Enlisted men - killed, 9; wounded, 147; missing, 100; total, 256.*
I have the honor to be, very respectfully, your obedient servant,
E. N. HALLOWELL,
Colonel, Commanding Fifty-fourth Massachusetts Volunteers.
General TRUMAN SEYMOUR,
Commanding U. S. Forces, Morris Island, S. C.
Numbers 16. Report of Lieutenant Colonel Joseph C. Abbott, Seventh New Hampshire Infantry.
MORRIS ISLAND, S. C.,
August 16, 1863.
SIR: I have the honor to submit to Your Excellency the following report of the late engagement on Morris Island, S. C., in which the Seventh Regiment New Hampshire Volunteers participated:

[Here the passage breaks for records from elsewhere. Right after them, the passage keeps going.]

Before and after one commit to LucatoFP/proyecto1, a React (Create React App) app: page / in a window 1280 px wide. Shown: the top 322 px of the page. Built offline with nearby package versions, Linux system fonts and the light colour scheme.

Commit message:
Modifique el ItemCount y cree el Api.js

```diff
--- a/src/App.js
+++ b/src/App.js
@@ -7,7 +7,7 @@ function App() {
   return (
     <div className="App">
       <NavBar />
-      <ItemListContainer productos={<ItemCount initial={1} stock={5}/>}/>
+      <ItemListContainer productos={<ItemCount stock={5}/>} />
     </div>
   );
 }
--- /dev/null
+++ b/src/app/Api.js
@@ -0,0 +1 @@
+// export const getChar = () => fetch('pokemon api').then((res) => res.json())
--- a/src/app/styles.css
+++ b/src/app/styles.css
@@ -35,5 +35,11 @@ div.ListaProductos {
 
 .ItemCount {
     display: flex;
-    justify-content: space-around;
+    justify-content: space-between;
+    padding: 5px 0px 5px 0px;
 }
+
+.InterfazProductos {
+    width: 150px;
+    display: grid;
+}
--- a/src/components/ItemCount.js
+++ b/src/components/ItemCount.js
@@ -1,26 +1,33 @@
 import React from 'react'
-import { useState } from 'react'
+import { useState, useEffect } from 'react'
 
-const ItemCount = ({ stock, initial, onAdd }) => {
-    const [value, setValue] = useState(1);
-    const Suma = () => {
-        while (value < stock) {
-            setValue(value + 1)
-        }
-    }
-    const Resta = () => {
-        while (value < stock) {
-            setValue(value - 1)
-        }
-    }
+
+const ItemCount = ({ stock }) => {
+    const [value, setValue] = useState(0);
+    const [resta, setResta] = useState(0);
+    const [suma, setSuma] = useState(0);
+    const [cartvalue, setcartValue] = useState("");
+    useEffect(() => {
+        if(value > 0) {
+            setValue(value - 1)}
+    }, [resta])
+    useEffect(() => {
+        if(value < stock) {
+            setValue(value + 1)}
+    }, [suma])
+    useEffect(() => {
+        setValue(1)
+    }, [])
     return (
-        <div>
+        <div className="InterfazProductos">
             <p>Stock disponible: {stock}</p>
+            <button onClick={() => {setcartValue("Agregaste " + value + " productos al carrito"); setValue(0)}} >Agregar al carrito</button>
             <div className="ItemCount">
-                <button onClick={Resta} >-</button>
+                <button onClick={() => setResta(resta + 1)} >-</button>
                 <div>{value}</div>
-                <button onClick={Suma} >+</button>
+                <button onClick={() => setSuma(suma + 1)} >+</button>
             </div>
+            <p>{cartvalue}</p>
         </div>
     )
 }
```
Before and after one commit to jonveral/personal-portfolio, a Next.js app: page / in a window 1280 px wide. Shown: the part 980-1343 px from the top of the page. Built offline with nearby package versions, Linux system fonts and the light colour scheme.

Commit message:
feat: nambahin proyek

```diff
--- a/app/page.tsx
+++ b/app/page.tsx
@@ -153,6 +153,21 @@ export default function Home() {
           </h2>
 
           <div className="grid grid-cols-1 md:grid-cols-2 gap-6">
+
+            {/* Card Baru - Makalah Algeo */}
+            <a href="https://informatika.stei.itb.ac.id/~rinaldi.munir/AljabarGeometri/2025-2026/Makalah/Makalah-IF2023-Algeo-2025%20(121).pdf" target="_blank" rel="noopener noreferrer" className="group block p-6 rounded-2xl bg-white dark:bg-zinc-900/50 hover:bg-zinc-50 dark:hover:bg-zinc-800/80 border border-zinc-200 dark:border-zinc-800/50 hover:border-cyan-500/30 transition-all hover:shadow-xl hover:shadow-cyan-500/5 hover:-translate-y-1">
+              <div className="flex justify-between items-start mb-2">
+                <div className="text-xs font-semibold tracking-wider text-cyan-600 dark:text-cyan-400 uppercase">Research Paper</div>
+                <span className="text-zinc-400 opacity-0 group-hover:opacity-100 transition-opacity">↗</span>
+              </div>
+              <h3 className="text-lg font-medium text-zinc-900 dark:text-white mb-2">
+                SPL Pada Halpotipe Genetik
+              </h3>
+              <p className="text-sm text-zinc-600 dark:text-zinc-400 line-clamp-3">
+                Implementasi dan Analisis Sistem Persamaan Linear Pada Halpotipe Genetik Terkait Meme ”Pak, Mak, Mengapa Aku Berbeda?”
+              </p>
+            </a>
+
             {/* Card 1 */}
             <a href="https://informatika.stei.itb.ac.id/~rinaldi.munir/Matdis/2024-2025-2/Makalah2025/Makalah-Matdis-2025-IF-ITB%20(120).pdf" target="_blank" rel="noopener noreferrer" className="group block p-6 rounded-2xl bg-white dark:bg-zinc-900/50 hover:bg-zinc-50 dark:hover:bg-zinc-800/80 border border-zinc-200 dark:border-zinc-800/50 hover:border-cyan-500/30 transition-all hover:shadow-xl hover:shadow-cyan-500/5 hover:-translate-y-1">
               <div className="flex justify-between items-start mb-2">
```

I shall describe only incidentally the topography of Folly, Morris, James, and other islands, all of which are quite necessary to an exact understanding of the positions occupied at different times by the regiments, as there are numerous maps of Charleston and its approaches by land and water now published.

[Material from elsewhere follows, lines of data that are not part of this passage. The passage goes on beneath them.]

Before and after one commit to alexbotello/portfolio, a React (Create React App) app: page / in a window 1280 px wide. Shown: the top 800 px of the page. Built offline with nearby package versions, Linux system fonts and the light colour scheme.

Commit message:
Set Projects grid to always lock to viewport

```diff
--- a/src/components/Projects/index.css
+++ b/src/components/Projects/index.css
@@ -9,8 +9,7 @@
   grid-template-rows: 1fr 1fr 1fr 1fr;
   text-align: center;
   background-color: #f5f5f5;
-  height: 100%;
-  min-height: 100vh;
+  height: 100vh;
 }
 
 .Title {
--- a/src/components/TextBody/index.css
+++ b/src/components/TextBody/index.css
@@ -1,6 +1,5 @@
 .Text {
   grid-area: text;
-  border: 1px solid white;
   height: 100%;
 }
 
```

Neither shall I detail the movements of the troops only so far as to explain those of this regiment.
A little before midnight on the 17th of June last, we landed upon the south end of Folly Island, and in the morning marched up the beach to within about 2 miles of its most extreme northern point, and went into camp. From that time until the 10th of July, we were actively occupied either in the day or night on fatigue and guard duty upon the batteries fronting Light-House Inlet and Morris Island.
On the night of the 9th, the regiment was detailed to guard the just mentioned batteries against surprise by night, and at 3 a. m. of the 10th were ordered about a mile to the rear, to await the opening of the batteries. We formed in line of brigade upon the beach in the following order, viz: Forty-eighth New York, One hundredth New York, Seventh New Hampshire Volunteers, Sixty-seventh Ohio, and Sixty-second Ohio. The brigade was then thrown into close column by division, and awaited the opening of the batteries. At ten minutes before 5 a. m. the batteries opened, while the brigade of General Strong proceeded to land on Morris Island.

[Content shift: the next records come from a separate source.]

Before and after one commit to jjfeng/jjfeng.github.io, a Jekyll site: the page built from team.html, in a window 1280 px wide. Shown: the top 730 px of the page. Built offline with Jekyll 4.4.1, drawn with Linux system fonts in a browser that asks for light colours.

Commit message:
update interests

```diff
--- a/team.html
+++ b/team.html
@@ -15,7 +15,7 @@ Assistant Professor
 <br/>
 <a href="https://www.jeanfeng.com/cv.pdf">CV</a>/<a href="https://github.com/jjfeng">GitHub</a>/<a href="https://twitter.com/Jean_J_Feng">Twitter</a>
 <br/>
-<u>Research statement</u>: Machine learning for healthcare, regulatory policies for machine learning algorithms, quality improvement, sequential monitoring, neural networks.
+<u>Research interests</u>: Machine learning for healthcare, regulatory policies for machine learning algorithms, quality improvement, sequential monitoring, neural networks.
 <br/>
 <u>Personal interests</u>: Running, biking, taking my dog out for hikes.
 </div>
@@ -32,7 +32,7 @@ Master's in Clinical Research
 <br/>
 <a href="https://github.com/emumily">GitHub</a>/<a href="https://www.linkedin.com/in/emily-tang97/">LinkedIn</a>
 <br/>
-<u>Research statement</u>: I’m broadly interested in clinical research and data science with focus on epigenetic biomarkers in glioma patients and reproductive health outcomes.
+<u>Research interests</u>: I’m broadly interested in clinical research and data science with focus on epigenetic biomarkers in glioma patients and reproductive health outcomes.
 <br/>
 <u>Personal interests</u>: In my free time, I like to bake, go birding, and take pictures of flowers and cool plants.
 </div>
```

The cannonading was incessant for about an hour and a half, when the rebel batteries were nearly all silenced, and our brigade was advanced to Light-House Inlet, crossed, and, while huzzah were bursting from the victorious battalions, and while the Stars and Stripes waved from the heights, we marched up the beach to a point a few rods above the lookout, about 1 mile from the southern point of the island. From this point we were still advanced to what is known as the Old House, which is within 1 mile of Fort Wagner, the rebel stronghold
* But see revised statement, p. 210.